A functional interior, ample passenger space, strong powertrain and a well-controlled ride all contribute to the 2004 Ford Explorer's well-deserved reputation as a practical midsize SUV with few faults.
by honkalu on Jun 21, 2012 Vehicle: 2004 Ford Explorer Limited Rwd 4dr SUV (4.0L 6cyl 5A)
Purchased @ 83,000 miles.
Replaced the crank shaft pulley, now the radiator is leaking.
After reading about other problems and shelling out over a grand in my first year of ownership, I am considering selling.
Have an 2002 civic I have done nothing to with 130,000 miles
by saben on Jun 20, 2012 Vehicle: 2004 Ford Explorer XLS 4WD 4dr SUV (4.0L 6cyl 5A)
Purchased the car in 2005 with 30k on it.
The truck operated fine until I hit 125,000 miles.
at 125, the transmission went out and I had to put a new one in. at 135k, the timing belt went out. I guess the way they designed the belts, they have to pull the engine out of the truck to replace them, so we're talking approx 3,000 to replace the belt.
The tow truck guy and the mecanic both said that whoever designed these was an idiot.
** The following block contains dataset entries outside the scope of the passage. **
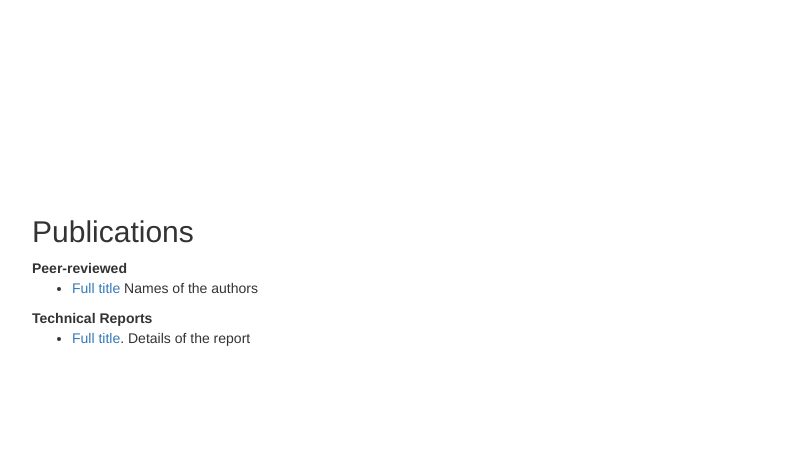
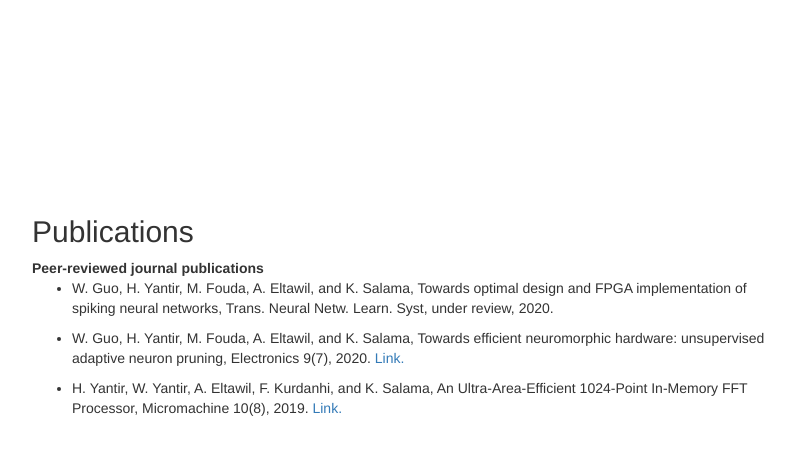
Before and after one commit to Wenzheguo/Wenzheguo.github.io, a Jekyll site: the page index.html, which Jekyll copies as it is, in a window 1280 px wide and 900 px high, scrolled down 1677 px. Shown: the top 455 px of the window, without its empty margins (38-833 px from the left). Built offline with Jekyll 4.4.1, drawn with Linux system fonts in a browser that asks for light colours; some of the changed text lies outside the part shown.

Commit message:
Update index.html

```diff
--- a/index.html
+++ b/index.html
@@ -44,8 +44,12 @@
 			<h1> About me </h1>
 			<p> Wenzhe Guo is currently a PhD student at the Sensors Lab, in the Electrical Engineering Department, CEMSE, King Abdullah University of Science and Technology (KAUST).</p>
 			<h1> Education </h1>
+			<p> 2013-2017, BS, University of Electronic Science and Technology of China (UESTC), China.</p>
+			<p> 2017-2018, MS, King Abdullah University of Science and Technology (KAUST), Saudi Arabia.</p>
+			<p> 2018-present, PhD student, King Abdullah University of Science and Technology (KAUST), Saudi Arabia.</p>
 			<h1> Achievements </h1>
 			<h1> Research interests </h1>
+			My research interest lies in the energy-efficient reconfigurable hardware system design targetting artificial intellegence based applications.
                 </div>
             </div>
 
@@ -53,29 +57,24 @@
             <div class="col-md-4">
 	    	<img class="img-responsive" src="wenzhe3.jpg" alt="Myself"><br>
                 <div style="font-family: 'Oswald', sans-serif; font-size: 32px;"><b>Wenzhe Guo</b></div><br>
-                <p><b>wenzhe.guo@kaust.edu.sa</b><br>
+                <p><b>Email: wenzhe.guo@kaust.edu.sa</b><br>
                 <p>Electrical engineering Department<br>
                 King Abdullah University of Science and Technology (KAUST)<br>
                 Thuwal, 23955<br>
                 Saudi Arabia <br>
                 </p>
+		<p><a href="https://scholar.google.com/citations?user=_zfKZ6QAAAAJ&hl=en">Google Scholar</a></p>
             </div>
 
 
-            <!-- Links on the Sidebar -->
-            <div class="col-md-4" style="margin-top:2%">
-              <dd><a href="https://scholar.google.com/citations?user=_zfKZ6QAAAAJ&hl=en">Google Scholar</a></dd>
-            </div>
-
-
-            <!-- Publications -->
+            <!-- Projects -->
             <div class="col-md-8" style="height: 100vh;">
                 <h2 id="projects">Projects</h2>
-
-                <strong>Neuromorphic computing</strong><br/>
+                <strong>Spiking neural networks</strong><br/>
                 <ul>
                 <li class="paper" words="add, your, keywords, here"><a href="#">Full title</a> Names of the authors</li>
                 </ul>
+
             </div>
 
 
@@ -83,15 +82,19 @@
             <div class="col-md-8" style="height: 100vh;">
                 <h2 id="publications">Publications</h2>
 
-                <strong>Peer-reviewed</strong><br/>
-                <ul>
-                <li class="paper" words="add, your, keywords, here"><a href="#">Full title</a> Names of the authors</li>
+                <strong>Peer-reviewed journal publications</strong><br/>
+		<ul>
+                <li class="paper" words="add, your, keywords, here">W. Guo, H. Yantir, M. Fouda, A. Eltawil, and K. Salama, Towards optimal design and FPGA implementation of spiking neural networks, Trans. Neural Netw. Learn. Syst, under review, 2020. </li>
                 </ul>
 
-                <strong>Technical Reports</strong><br/>
                 <ul>
-                <li class="paper" words="add, your, keywords, here"><a href="#">Full title</a>. Details of the report</li>
+                <li class="paper" words="add, your, keywords, here">W. Guo, H. Yantir, M. Fouda, A. Eltawil, and K. Salama, Towards efficient neuromorphic hardware: unsupervised adaptive neuron pruning, Electronics 9(7), 2020. <a href="https://www.mdpi.com/2079-9292/9/7/1059"> Link. </a></li>
                 </ul>
+
+	    	<ul>
+                <li class="paper" words="add, your, keywords, here">H. Yantir, W. Yantir, A. Eltawil, F. Kurdanhi, and K. Salama, An Ultra-Area-Efficient 1024-Point In-Memory FFT Processor, Micromachine 10(8), 2019. <a href="https://www.mdpi.com/2072-666X/10/8/509"> Link. </a></li>
+                </ul>
+
             </div>
 
 
```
by arizonapants on May 10, 2012 Vehicle: 2004 Ford Explorer Eddie Bauer 4WD 4dr SUV (4.6L 8cyl 5A)
When I first got this vehicle, I really liked it.
After 8 years and 85,000 miles, I am ready to move on.
Too many small problems like the visors that keep breaking, the cracked plastic on the back hatch, and a couple expensive repairs that should not have been necessary.
I take good care of my vehicles and do all the maintenance.
It's just some poor build quality starting to show through. Almost every 2004 Explorer has had these same problems and Ford will not acknowledge them nor address them.
It's too bad because other than these annoyances it really is a nice vehicle.
Ford's AdvanceTrac electronic stability control that was previously available on V8 models only is now available on all models, except the XLS and XLS Sport and all AWD models. The NBX version now comes standard with the off-road package and "NBX" tailgate badging, and can be ordered with a moonroof. Limited and Eddie Bauer models get a quad bucket seating option when equipped with the third-row bench, which adds second-row buckets and a floor console. Family buyers of the 2004 Ford Explorer should note that the optional rear air conditioner no longer requires the purchase of the third-row seat. Finally, a tire-pressure monitoring system is now standard on XLS Sport and higher trim levels, and a rear cargo shade is optional on XLT, Eddie Bauer and Limited models.